WHAT IS NEEDED -
Go through the material and pull out every line with the string "display" in it.

RECORD EXCERPTS -
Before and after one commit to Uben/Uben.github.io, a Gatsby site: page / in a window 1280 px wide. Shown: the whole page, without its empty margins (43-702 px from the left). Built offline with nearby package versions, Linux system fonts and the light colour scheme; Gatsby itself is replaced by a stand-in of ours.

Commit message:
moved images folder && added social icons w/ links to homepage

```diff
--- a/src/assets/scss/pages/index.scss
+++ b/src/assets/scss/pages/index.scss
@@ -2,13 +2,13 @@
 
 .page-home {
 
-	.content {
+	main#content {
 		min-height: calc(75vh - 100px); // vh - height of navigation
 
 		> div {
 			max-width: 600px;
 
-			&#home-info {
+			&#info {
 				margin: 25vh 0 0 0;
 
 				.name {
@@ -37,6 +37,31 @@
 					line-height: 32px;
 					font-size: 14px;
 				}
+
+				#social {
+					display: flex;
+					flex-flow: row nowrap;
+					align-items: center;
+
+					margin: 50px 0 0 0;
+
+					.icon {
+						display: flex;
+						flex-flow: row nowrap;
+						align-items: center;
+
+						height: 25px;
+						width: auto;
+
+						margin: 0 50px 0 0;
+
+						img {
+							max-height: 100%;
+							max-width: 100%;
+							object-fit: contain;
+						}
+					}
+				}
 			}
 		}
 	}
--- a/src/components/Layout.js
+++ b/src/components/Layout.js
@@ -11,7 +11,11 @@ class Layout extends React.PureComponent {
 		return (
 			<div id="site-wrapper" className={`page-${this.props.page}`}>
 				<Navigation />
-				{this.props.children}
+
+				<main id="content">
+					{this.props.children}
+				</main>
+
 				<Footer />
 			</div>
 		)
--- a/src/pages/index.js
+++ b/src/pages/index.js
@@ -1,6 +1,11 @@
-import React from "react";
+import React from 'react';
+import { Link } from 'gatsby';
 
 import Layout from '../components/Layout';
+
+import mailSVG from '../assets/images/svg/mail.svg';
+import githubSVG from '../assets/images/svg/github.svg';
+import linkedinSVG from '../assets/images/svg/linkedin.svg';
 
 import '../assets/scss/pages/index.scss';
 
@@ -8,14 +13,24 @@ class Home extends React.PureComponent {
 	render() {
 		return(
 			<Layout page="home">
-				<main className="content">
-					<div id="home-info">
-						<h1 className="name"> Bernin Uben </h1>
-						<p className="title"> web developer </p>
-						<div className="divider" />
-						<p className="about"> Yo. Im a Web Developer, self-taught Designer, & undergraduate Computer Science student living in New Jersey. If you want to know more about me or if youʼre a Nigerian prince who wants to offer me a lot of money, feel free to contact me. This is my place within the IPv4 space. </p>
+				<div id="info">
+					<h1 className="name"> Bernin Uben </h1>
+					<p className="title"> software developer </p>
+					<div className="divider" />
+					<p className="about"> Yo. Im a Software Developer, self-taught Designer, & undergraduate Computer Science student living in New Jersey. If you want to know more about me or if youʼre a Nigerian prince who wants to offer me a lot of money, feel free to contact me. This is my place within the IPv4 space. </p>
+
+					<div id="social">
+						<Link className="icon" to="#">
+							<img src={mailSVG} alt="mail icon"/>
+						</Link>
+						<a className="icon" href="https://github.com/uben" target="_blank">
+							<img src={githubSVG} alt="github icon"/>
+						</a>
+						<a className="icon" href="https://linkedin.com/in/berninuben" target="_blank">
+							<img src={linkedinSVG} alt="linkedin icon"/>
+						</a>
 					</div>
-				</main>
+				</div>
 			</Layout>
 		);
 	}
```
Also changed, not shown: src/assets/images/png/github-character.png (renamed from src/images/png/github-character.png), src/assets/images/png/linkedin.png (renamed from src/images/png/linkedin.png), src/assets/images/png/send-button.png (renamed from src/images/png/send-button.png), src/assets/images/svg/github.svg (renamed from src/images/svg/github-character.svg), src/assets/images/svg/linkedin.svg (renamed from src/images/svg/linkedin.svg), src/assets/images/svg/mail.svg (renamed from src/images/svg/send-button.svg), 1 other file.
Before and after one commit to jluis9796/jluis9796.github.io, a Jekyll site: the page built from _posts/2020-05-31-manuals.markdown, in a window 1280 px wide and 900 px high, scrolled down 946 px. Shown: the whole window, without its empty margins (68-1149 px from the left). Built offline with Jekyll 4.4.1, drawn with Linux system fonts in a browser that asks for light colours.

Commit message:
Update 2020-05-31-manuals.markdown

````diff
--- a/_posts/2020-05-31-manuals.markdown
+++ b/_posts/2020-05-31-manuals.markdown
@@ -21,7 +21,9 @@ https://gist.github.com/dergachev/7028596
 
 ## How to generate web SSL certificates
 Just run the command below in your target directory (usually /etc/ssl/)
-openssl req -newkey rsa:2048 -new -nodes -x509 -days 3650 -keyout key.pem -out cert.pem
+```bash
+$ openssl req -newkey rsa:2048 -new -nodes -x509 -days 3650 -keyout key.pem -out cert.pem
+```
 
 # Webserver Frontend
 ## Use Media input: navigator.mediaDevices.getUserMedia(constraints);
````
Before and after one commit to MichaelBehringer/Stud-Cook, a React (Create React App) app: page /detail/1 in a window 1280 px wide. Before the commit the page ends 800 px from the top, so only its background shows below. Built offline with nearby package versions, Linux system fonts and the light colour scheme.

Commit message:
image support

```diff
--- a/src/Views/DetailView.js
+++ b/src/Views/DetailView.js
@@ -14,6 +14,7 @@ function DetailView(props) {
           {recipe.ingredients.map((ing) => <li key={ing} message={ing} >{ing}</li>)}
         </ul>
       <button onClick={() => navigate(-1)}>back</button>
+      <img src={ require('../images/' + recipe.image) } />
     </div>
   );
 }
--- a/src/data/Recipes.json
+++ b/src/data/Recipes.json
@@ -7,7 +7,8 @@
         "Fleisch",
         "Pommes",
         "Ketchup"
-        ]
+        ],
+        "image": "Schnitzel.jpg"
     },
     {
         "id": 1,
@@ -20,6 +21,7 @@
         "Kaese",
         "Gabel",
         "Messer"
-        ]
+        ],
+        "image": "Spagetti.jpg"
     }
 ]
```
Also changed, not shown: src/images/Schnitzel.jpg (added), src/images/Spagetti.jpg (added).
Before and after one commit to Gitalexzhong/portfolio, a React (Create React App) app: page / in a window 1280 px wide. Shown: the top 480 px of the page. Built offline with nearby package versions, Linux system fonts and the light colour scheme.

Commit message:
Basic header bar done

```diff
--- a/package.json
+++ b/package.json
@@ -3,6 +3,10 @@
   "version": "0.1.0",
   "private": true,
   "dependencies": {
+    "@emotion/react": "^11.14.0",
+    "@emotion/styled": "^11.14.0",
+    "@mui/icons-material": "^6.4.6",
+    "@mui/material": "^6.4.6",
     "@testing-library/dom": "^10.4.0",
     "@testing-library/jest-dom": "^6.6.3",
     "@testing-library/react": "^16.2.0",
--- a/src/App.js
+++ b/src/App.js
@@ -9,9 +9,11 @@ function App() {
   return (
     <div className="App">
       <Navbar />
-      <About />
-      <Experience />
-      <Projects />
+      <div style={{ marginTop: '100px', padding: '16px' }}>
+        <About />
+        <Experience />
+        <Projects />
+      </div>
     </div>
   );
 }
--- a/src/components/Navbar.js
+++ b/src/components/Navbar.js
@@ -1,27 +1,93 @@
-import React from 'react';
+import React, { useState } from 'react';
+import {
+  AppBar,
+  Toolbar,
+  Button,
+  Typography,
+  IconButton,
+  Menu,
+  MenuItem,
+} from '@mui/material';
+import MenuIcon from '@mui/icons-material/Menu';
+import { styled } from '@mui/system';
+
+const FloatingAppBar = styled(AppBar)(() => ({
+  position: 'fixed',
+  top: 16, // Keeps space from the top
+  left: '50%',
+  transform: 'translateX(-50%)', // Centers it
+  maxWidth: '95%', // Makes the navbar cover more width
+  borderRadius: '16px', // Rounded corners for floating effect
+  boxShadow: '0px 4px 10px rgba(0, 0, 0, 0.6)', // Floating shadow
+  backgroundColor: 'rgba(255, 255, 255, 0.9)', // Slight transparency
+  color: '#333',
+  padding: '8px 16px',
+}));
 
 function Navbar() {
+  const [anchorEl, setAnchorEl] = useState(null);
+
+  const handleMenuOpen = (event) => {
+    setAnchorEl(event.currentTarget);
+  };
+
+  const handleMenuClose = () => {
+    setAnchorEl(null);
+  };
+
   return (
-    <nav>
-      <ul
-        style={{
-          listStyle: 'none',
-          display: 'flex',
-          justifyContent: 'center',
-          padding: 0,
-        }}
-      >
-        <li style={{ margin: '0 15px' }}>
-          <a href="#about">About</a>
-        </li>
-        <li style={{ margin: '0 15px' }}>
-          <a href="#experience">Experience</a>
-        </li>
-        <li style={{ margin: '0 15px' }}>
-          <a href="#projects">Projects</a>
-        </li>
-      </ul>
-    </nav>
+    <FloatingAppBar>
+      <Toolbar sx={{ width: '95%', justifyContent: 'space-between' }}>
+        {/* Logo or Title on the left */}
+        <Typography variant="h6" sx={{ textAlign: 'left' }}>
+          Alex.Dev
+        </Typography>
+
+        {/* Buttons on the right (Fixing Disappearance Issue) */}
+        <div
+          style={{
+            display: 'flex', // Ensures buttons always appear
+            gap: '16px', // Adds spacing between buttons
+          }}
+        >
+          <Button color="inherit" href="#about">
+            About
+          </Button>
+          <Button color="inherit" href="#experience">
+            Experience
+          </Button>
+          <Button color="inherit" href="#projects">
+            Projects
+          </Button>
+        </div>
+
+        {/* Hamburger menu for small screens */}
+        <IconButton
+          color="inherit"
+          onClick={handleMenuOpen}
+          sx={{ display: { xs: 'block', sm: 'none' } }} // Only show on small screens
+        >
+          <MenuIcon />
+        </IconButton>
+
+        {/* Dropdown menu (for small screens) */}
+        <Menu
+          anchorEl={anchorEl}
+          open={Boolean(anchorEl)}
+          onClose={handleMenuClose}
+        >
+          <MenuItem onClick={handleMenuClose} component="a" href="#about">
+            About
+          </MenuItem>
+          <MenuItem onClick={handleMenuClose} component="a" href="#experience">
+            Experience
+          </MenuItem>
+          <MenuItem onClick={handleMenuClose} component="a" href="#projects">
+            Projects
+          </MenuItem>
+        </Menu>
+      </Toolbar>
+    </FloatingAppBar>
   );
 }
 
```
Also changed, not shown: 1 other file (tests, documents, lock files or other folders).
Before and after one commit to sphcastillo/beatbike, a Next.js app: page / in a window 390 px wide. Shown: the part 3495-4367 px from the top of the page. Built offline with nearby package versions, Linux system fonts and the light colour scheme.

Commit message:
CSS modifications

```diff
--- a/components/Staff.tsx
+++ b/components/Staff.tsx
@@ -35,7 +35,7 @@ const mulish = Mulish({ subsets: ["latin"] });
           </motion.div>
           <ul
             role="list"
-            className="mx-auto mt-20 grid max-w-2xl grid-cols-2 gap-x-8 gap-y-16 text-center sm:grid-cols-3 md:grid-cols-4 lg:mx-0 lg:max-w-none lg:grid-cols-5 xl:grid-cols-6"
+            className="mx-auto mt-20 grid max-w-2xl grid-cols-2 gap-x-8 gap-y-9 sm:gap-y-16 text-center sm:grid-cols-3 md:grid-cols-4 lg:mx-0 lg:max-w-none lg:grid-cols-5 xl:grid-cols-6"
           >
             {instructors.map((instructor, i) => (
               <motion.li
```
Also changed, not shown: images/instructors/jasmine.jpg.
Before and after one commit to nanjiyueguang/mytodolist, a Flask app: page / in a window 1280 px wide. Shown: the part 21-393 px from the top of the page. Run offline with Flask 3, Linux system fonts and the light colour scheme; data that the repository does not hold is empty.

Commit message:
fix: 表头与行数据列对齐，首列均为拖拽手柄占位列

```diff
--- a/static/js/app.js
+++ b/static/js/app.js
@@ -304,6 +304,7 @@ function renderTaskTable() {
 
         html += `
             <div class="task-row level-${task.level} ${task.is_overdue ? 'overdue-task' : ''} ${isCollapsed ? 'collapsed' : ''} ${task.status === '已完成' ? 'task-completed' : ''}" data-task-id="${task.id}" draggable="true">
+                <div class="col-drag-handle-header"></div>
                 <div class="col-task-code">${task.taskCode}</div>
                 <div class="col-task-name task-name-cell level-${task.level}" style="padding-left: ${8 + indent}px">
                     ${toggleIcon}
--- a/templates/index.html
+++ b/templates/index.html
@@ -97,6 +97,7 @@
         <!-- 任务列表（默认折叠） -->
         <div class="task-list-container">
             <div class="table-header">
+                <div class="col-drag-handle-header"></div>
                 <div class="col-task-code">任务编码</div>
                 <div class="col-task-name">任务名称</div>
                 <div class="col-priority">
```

RESULT FOR THIS TASK -
+					display: flex;
+						display: flex;
-          display: 'flex',
+            display: 'flex', // Ensures buttons always appear
+          sx={{ display: { xs: 'block', sm: 'none' } }} // Only show on small screens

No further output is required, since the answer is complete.